Task brief: Every line below containing the word "with" should be found and copied.

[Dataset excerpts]
=== Begin Enclosure ===
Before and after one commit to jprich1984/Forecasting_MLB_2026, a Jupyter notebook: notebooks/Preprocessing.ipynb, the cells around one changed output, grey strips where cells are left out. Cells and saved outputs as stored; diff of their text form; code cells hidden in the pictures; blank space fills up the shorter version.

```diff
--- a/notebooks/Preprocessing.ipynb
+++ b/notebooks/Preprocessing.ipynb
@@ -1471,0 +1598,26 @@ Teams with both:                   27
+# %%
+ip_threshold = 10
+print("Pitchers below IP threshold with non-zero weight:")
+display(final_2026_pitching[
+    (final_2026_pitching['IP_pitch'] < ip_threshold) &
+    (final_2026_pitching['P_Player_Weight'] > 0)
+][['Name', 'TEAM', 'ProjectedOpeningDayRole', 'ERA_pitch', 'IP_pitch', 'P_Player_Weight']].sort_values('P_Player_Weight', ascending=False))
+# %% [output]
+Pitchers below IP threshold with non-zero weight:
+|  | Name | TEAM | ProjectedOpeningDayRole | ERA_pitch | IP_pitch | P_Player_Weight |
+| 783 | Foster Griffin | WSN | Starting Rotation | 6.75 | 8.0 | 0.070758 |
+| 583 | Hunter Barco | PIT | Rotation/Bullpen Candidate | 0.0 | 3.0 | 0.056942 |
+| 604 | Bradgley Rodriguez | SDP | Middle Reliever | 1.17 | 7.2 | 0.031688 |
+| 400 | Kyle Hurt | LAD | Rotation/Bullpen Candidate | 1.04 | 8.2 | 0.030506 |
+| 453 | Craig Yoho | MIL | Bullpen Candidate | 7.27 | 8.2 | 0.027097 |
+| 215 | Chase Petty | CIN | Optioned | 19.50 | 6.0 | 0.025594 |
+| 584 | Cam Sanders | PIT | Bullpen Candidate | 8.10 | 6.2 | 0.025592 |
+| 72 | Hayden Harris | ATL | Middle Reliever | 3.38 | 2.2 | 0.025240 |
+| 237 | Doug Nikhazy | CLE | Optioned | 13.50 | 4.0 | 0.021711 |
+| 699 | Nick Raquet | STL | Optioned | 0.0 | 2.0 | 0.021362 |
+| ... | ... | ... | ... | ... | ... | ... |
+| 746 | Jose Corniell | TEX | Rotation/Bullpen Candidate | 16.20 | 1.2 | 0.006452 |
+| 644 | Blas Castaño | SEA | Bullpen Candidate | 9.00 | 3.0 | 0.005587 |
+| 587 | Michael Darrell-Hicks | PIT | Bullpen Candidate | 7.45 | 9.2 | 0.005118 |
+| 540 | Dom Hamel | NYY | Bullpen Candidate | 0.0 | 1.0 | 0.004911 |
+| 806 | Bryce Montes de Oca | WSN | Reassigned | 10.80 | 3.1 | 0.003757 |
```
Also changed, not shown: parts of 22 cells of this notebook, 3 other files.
=== End Enclosure ===
Answer box:
@@ -1471,0 +1598,26 @@ Teams with both:                   27
+print("Pitchers below IP threshold with non-zero weight:")
+Pitchers below IP threshold with non-zero weight:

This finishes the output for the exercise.